Problem statement
Images are to be dropped; everything else in the entries below must be copied exactly.

┌─ Data extract

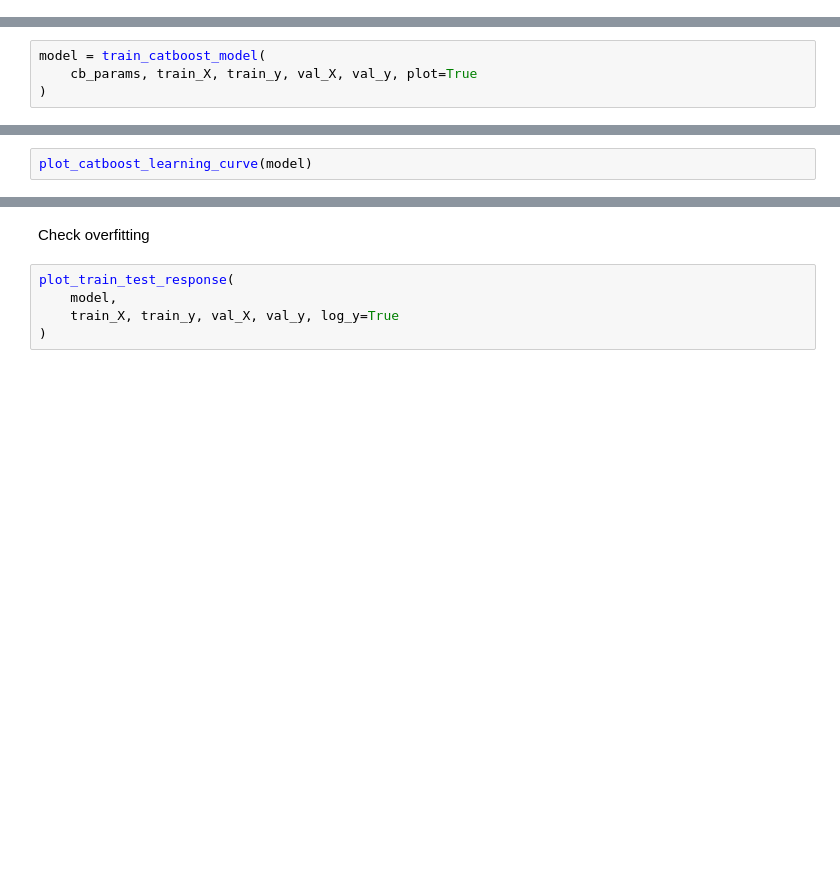
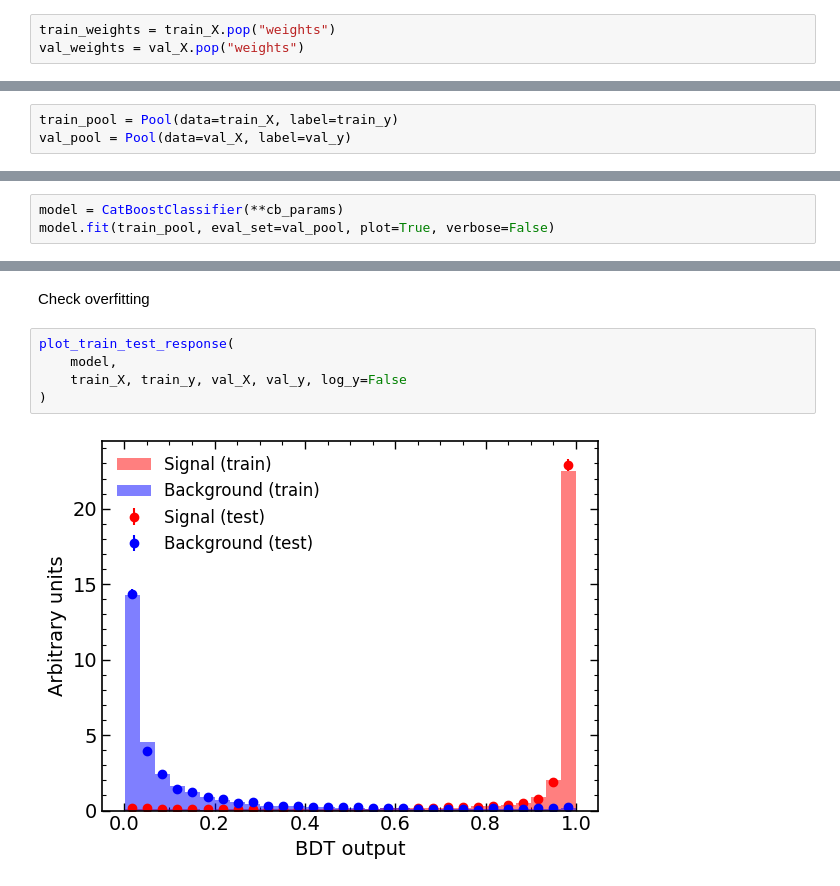
Before and after one commit to rrabadan/b2bH-vlq, a Jupyter notebook: notebooks/bdt-training.ipynb, the cells around one changed output, grey strips where cells are left out. Saved outputs shown, nothing was run; the diff lists cells and outputs as text; blank space fills up the shorter version.

Commit message:
Catboost and xgboost training example notebook

```diff
--- a/notebooks/bdt-training.ipynb
+++ b/notebooks/bdt-training.ipynb
@@ -109,5 +119,8 @@ train_set, test_set = split_train_test_by_unique_id(
 train_X, val_X, train_y, val_y = train_test_split(
     train_set.drop("label", axis=1), train_set["label"], test_size=0.2, random_state=42
 )
+# %%
+train_weights = train_X.pop("weights")
+val_weights = val_X.pop("weights")
 # %% [markdown]
 Train the model
@@ -122,3 +133,6 @@ from hepkit.classification.catboost_utils import (
+# %%
+train_pool = Pool(data=train_X, label=train_y)
+val_pool = Pool(data=val_X, label=val_y)
 # %%
 cb_params = {
     "loss_function": "Logloss",
@@ -141,4 +184,3 @@ print(best_iter, best_value)
 # %%
-model = train_catboost_model(
-    cb_params, train_X, train_y, val_X, val_y, plot=True
-)
+model = CatBoostClassifier(**cb_params)
+model.fit(train_pool, eval_set=val_pool, plot=True, verbose=False)
@@ -145,5 +190,3 @@ model = train_catboost_model(
-# %%
-plot_catboost_learning_curve(model)
 # %%
 train_predict = model.predict(train_X)
 train_proba = model.predict_proba(train_X) # these are the scores
@@ -154,7 +197,9 @@ Check overfitting
 # %%
 plot_train_test_response(
     model,
-    train_X, train_y, val_X, val_y, log_y=True
+    train_X, train_y, val_X, val_y, log_y=False
 )
+# %% [output]
+[figure, added]
 # %%
 plot_signal_efficiency_vs_background_rejection(train_y, train_proba[:, 1])
```
Also changed, not shown: parts of 29 cells of this notebook.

└─

Response to this exercise
Before and after one commit to rrabadan/b2bH-vlq, a Jupyter notebook: notebooks/bdt-training.ipynb, the cells around one changed output, grey strips where cells are left out. Saved outputs shown, nothing was run; the diff lists cells and outputs as text; blank space fills up the shorter version.

Commit message:
Catboost and xgboost training example notebook

```diff
--- a/notebooks/bdt-training.ipynb
+++ b/notebooks/bdt-training.ipynb
@@ -109,5 +119,8 @@ train_set, test_set = split_train_test_by_unique_id(
 train_X, val_X, train_y, val_y = train_test_split(
     train_set.drop("label", axis=1), train_set["label"], test_size=0.2, random_state=42
 )
+# %%
+train_weights = train_X.pop("weights")
+val_weights = val_X.pop("weights")
 # %% [markdown]
 Train the model
@@ -122,3 +133,6 @@ from hepkit.classification.catboost_utils import (
+# %%
+train_pool = Pool(data=train_X, label=train_y)
+val_pool = Pool(data=val_X, label=val_y)
 # %%
 cb_params = {
     "loss_function": "Logloss",
@@ -141,4 +184,3 @@ print(best_iter, best_value)
 # %%
-model = train_catboost_model(
-    cb_params, train_X, train_y, val_X, val_y, plot=True
-)
+model = CatBoostClassifier(**cb_params)
+model.fit(train_pool, eval_set=val_pool, plot=True, verbose=False)
@@ -145,5 +190,3 @@ model = train_catboost_model(
-# %%
-plot_catboost_learning_curve(model)
 # %%
 train_predict = model.predict(train_X)
 train_proba = model.predict_proba(train_X) # these are the scores
@@ -154,7 +197,9 @@ Check overfitting
 # %%
 plot_train_test_response(
     model,
-    train_X, train_y, val_X, val_y, log_y=True
+    train_X, train_y, val_X, val_y, log_y=False
 )
+# %% [output]
+[figure, added]
 # %%
 plot_signal_efficiency_vs_background_rejection(train_y, train_proba[:, 1])
```
Also changed, not shown: parts of 29 cells of this notebook.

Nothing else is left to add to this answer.